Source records

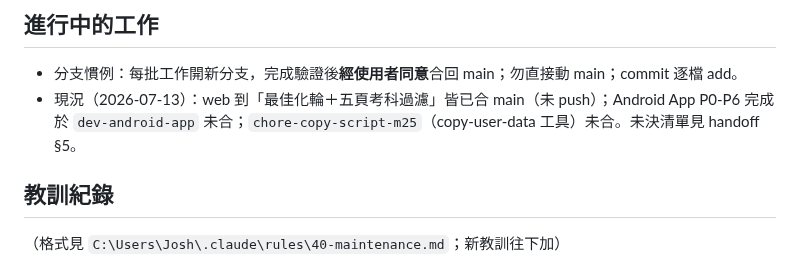
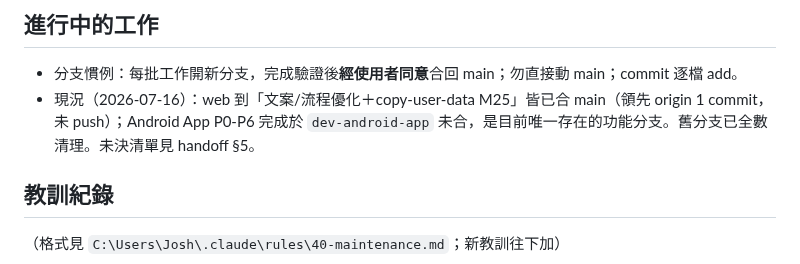
Before and after one commit to joshseestyle-moon/Learning-Progress-Tracker, a Markdown page: CLAUDE.md, the part around one of its changes. GitHub-like rendering.

Commit message:
docs: 2026-07-16 handoff — 現況更新、合併 m25、清理舊分支
反映 push 狀態已是最新、07-13 之後的新增工作（獎勵透明化/目標確認/使用手冊）；為 web 效能 backlog 與 DB 備份還原點補上決策用細節。

```diff
--- a/CLAUDE.md
+++ b/CLAUDE.md
@@ -23,7 +23,7 @@ Express 5 + better-sqlite3（WAL），入口 `server.js`。無框架 SPA：`publ
 
 ## 進行中的工作
 - 分支慣例：每批工作開新分支，完成驗證後**經使用者同意**合回 main；勿直接動 main；commit 逐檔 add。
-- 現況（2026-07-13）：web 到「最佳化輪＋五頁考科過濾」皆已合 main（未 push）；Android App P0-P6 完成於 `dev-android-app` 未合；`chore-copy-script-m25`（copy-user-data 工具）未合。未決清單見 handoff §5。
+- 現況（2026-07-16）：web 到「文案/流程優化＋copy-user-data M25」皆已合 main（領先 origin 1 commit，未 push）；Android App P0-P6 完成於 `dev-android-app` 未合，是目前唯一存在的功能分支。舊分支已全數清理。未決清單見 handoff §5。
 
 ## 教訓紀錄
 （格式見 `C:\Users\Josh\.claude\rules\40-maintenance.md`；新教訓往下加）
```
Also changed, not shown: other parts of CLAUDE.md (+2 -2 lines), docs/handoff-2026-07-16.md (added, +77 -0 lines).
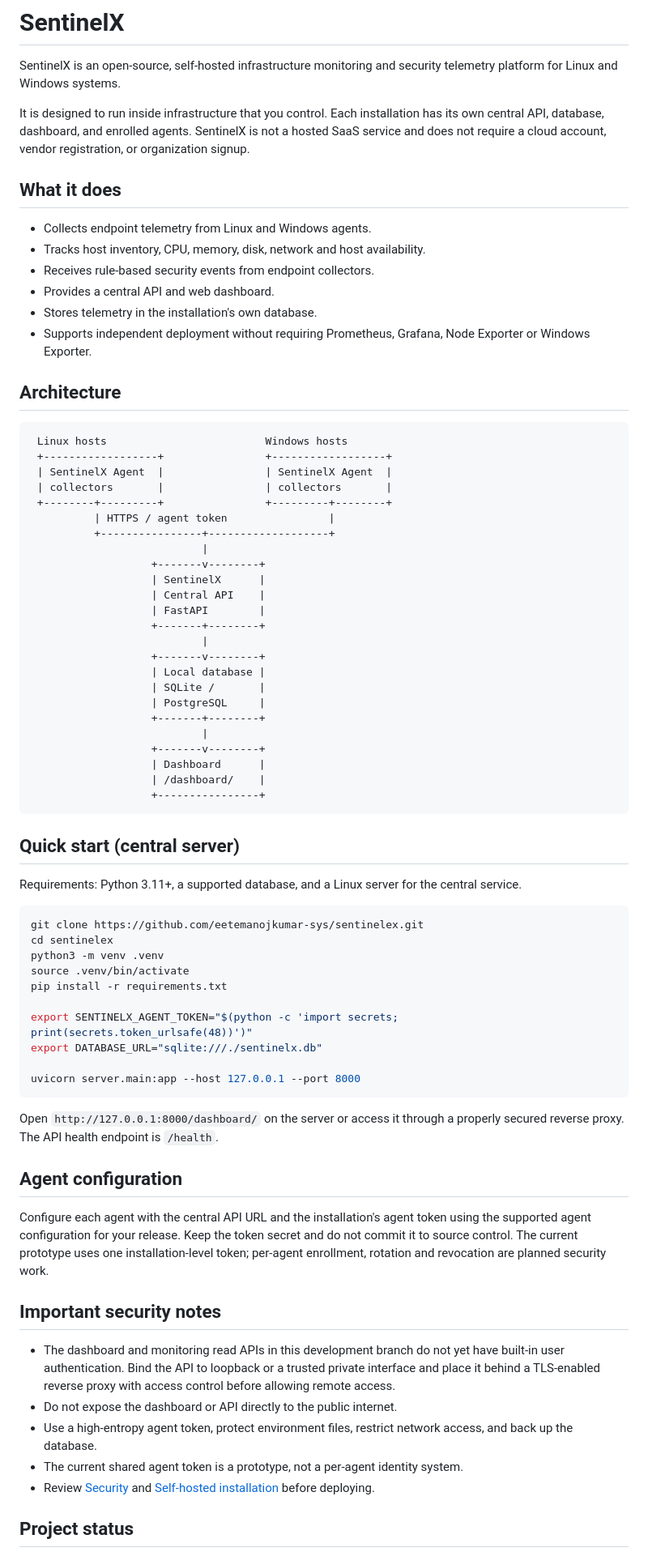
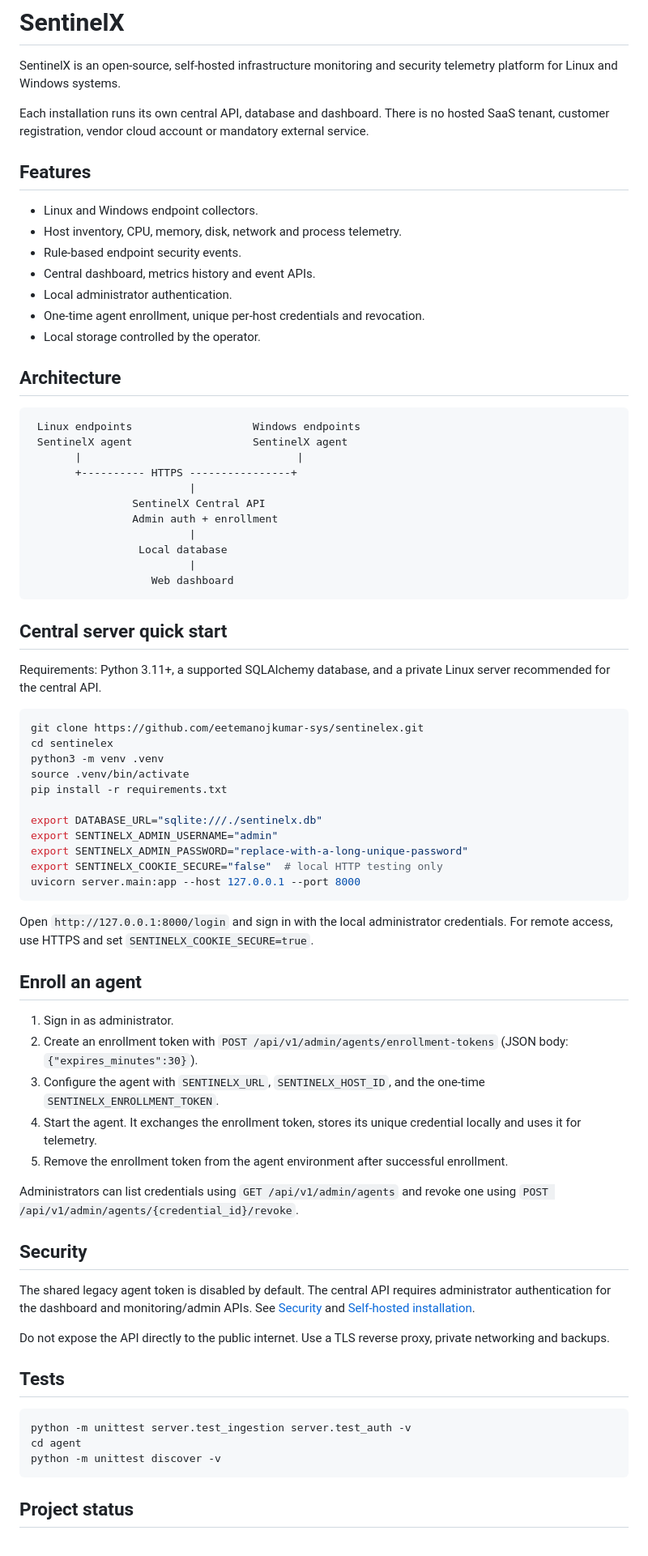
Before and after one commit to eetemanojkumar-sys/sentinelex, a Markdown page: README.md, the part around one of its changes. Shown at 81% size. GitHub-like rendering.

Commit message:
Document admin security and per-agent enrollment

````diff
--- a/README.md
+++ b/README.md
@@ -2,49 +2,37 @@
 
 SentinelX is an open-source, self-hosted infrastructure monitoring and security telemetry platform for Linux and Windows systems.
 
-It is designed to run inside infrastructure that you control. Each installation has its own central API, database, dashboard, and enrolled agents. SentinelX is not a hosted SaaS service and does not require a cloud account, vendor registration, or organization signup.
+Each installation runs its own central API, database and dashboard. There is no hosted SaaS tenant, customer registration, vendor cloud account or mandatory external service.
 
-## What it does
+## Features
 
-- Collects endpoint telemetry from Linux and Windows agents.
-- Tracks host inventory, CPU, memory, disk, network and host availability.
-- Receives rule-based security events from endpoint collectors.
-- Provides a central API and web dashboard.
-- Stores telemetry in the installation's own database.
-- Supports independent deployment without requiring Prometheus, Grafana, Node Exporter or Windows Exporter.
+- Linux and Windows endpoint collectors.
+- Host inventory, CPU, memory, disk, network and process telemetry.
+- Rule-based endpoint security events.
+- Central dashboard, metrics history and event APIs.
+- Local administrator authentication.
+- One-time agent enrollment, unique per-host credentials and revocation.
+- Local storage controlled by the operator.
 
 ## Architecture
 
 ```text
- Linux hosts                         Windows hosts
- +------------------+                +------------------+
- | SentinelX Agent  |                | SentinelX Agent  |
- | collectors       |                | collectors       |
- +--------+---------+                +---------+--------+
-          | HTTPS / agent token                |
-          +----------------+-------------------+
-                           |
-                   +-------v--------+
-                   | SentinelX      |
-                   | Central API    |
-                   | FastAPI        |
-                   +-------+--------+
-                           |
-                   +-------v--------+
-                   | Local database |
-                   | SQLite /       |
-                   | PostgreSQL     |
-                   +-------+--------+
-                           |
-                   +-------v--------+
-                   | Dashboard      |
-                   | /dashboard/    |
-                   +----------------+
+ Linux endpoints                   Windows endpoints
+ SentinelX agent                   SentinelX agent
+       |                                  |
+       +---------- HTTPS ----------------+
+                         |
+                SentinelX Central API
+                Admin auth + enrollment
+                         |
+                 Local database
+                         |
+                   Web dashboard
 ```
 
-## Quick start (central server)
+## Central server quick start
 
-Requirements: Python 3.11+, a supported database, and a Linux server for the central service.
+Requirements: Python 3.11+, a supported SQLAlchemy database, and a private Linux server recommended for the central API.
 
 ```bash
 git clone https://github.com/eetemanojkumar-sys/sentinelex.git
@@ -53,25 +41,38 @@ python3 -m venv .venv
 source .venv/bin/activate
 pip install -r requirements.txt
 
-export SENTINELX_AGENT_TOKEN="$(python -c 'import secrets; print(secrets.token_urlsafe(48))')"
 export DATABASE_URL="sqlite:///./sentinelx.db"
-
+export SENTINELX_ADMIN_USERNAME="admin"
+export SENTINELX_ADMIN_PASSWORD="replace-with-a-long-unique-password"
+export SENTINELX_COOKIE_SECURE="false"  # local HTTP testing only
 uvicorn server.main:app --host 127.0.0.1 --port 8000
 ```
 
-Open `http://127.0.0.1:8000/dashboard/` on the server or access it through a properly secured reverse proxy. The API health endpoint is `/health`.
+Open `http://127.0.0.1:8000/login` and sign in with the local administrator credentials. For remote access, use HTTPS and set `SENTINELX_COOKIE_SECURE=true`.
 
-## Agent configuration
+## Enroll an agent
 
-Configure each agent with the central API URL and the installation's agent token using the supported agent configuration for your release. Keep the token secret and do not commit it to source control. The current prototype uses one installation-level token; per-agent enrollment, rotation and revocation are planned security work.
+1. Sign in as administrator.
+2. Create an enrollment token with `POST /api/v1/admin/agents/enrollment-tokens` (JSON body: `{"expires_minutes":30}`).
+3. Configure the agent with `SENTINELX_URL`, `SENTINELX_HOST_ID`, and the one-time `SENTINELX_ENROLLMENT_TOKEN`.
+4. Start the agent. It exchanges the enrollment token, stores its unique credential locally and uses it for telemetry.
+5. Remove the enrollment token from the agent environment after successful enrollment.
 
-## Important security notes
+Administrators can list credentials using `GET /api/v1/admin/agents` and revoke one using `POST /api/v1/admin/agents/{credential_id}/revoke`.
 
-- The dashboard and monitoring read APIs in this development branch do not yet have built-in user authentication. Bind the API to loopback or a trusted private interface and place it behind a TLS-enabled reverse proxy with access control before allowing remote access.
-- Do not expose the dashboard or API directly to the public internet.
-- Use a high-entropy agent token, protect environment files, restrict network access, and back up the database.
-- The current shared agent token is a prototype, not a per-agent identity system.
-- Review [Security](docs/SECURITY.md) and [Self-hosted installation](docs/SELF_HOSTED_INSTALLATION.md) before deploying.
+## Security
+
+The shared legacy agent token is disabled by default. The central API requires administrator authentication for the dashboard and monitoring/admin APIs. See [Security](docs/SECURITY.md) and [Self-hosted installation](docs/SELF_HOSTED_INSTALLATION.md).
+
+Do not expose the API directly to the public internet. Use a TLS reverse proxy, private networking and backups.
+
+## Tests
+
+```bash
+python -m unittest server.test_ingestion server.test_auth -v
+cd agent
+python -m unittest discover -v
+```
 
 ## Project status
 
````
Also changed, not shown: other parts of README.md (+2 -6 lines).
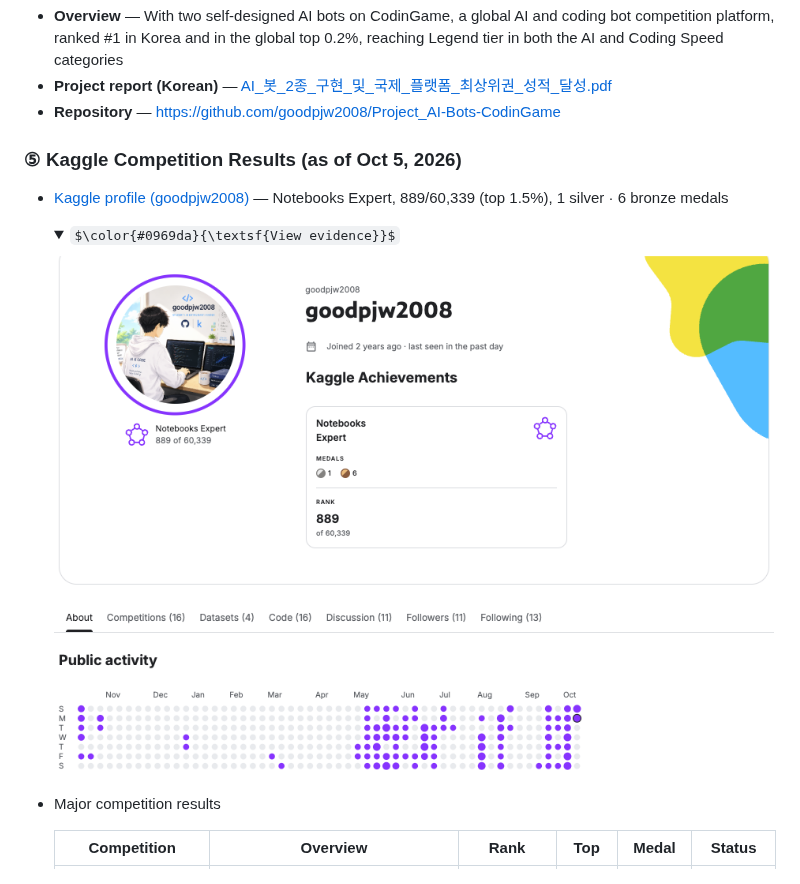
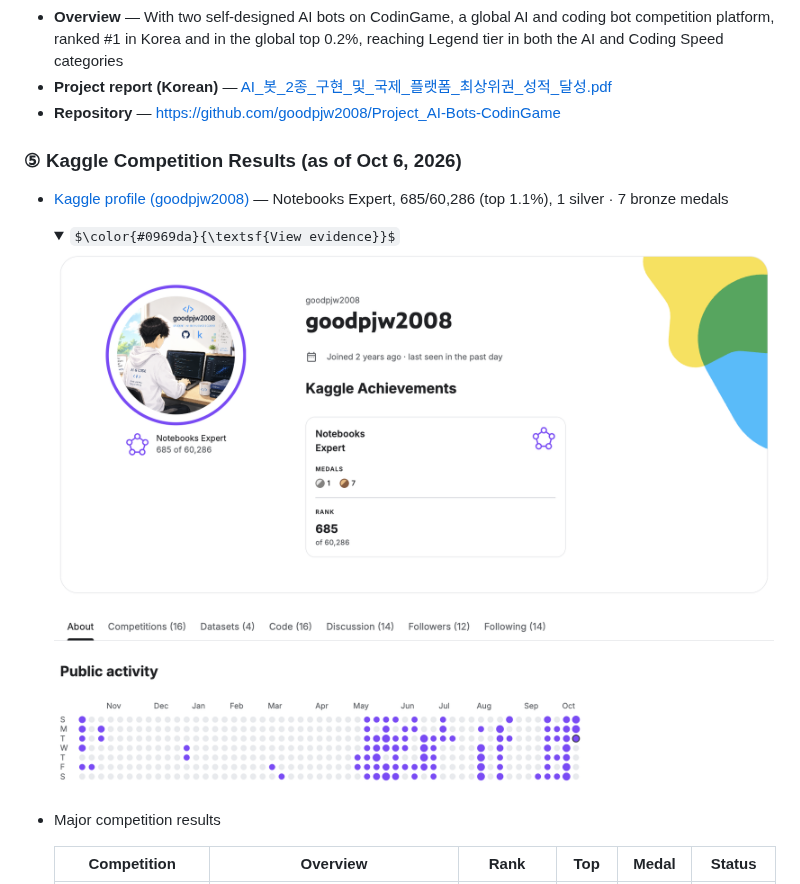
Before and after one commit to goodpjw2008/goodpjw2008, a Markdown page: README.en.md, the part around the change. Rendered like a GitHub page; pictures changed too: projects/Kaggle_Profile.png; folded sections open; some formulas as TeX source.

```diff
--- a/README.en.md
+++ b/README.en.md
@@ -45,8 +45,8 @@
 - **Project report (Korean)** — [AI_봇_2종_구현_및_국제_플랫폼_최상위권_성적_달성.pdf](./projects/AI_봇_2종_구현_및_국제_플랫폼_최상위권_성적_달성.pdf)
 - **Repository** — [https://github.com/goodpjw2008/Project_AI-Bots-CodinGame](https://github.com/goodpjw2008/Project_AI-Bots-CodinGame)
 
-### ⑤ Kaggle Competition Results (as of Oct 5, 2026)
-- [Kaggle profile (goodpjw2008)](https://www.kaggle.com/goodpjw2008) — Notebooks Expert, 889/60,339 (top 1.5%), 1 silver · 6 bronze medals
+### ⑤ Kaggle Competition Results (as of Oct 6, 2026)
+- [Kaggle profile (goodpjw2008)](https://www.kaggle.com/goodpjw2008) — Notebooks Expert, 685/60,286 (top 1.1%), 1 silver · 7 bronze medals
 
   <details><summary>$\color{#0969da}{\textsf{View evidence}}$</summary>
 
```
Also changed, not shown: README.md (+2 -2 lines).
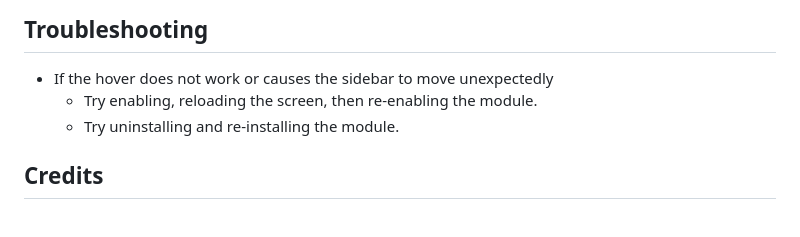
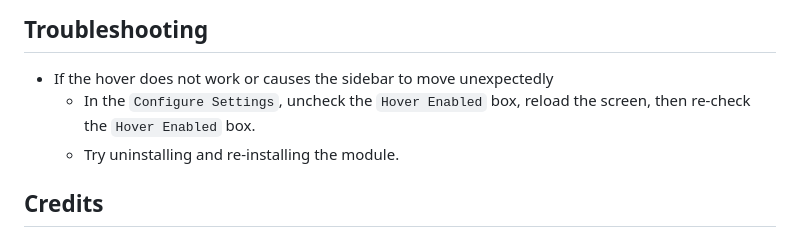
Before and after one commit to jendave/token-note-hover, a Markdown page: README.md, the part around the change. Drawn GitHub-style.

```diff
--- a/README.md
+++ b/README.md
@@ -71,7 +71,7 @@ https://github.com/jendave/token-note-hover/releases/latest/download/module.json
 ## Troubleshooting
 
 * If the hover does not work or causes the sidebar to move unexpectedly
-  * Try enabling, reloading the screen, then re-enabling the module.
+  * In the `Configure Settings`, uncheck the `Hover Enabled` box, reload the screen, then re-check the `Hover Enabled` box.
   * Try uninstalling and re-installing the module.
 
 ## Credits
```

# What to produce
In the entries above, identify every line with the word "server". Copy those lines.

# Result
@@ -23,7 +23,7 @@ Express 5 + better-sqlite3（WAL），入口 `server.js`。無框架 SPA：`publ
-## Quick start (central server)
+## Central server quick start
-Requirements: Python 3.11+, a supported database, and a Linux server for the central service.
+Requirements: Python 3.11+, a supported SQLAlchemy database, and a private Linux server recommended for the central API.
 uvicorn server.main:app --host 127.0.0.1 --port 8000
-Open `http://127.0.0.1:8000/dashboard/` on the server or access it through a properly secured reverse proxy. The API health endpoint is `/health`.
+python -m unittest server.test_ingestion server.test_auth -v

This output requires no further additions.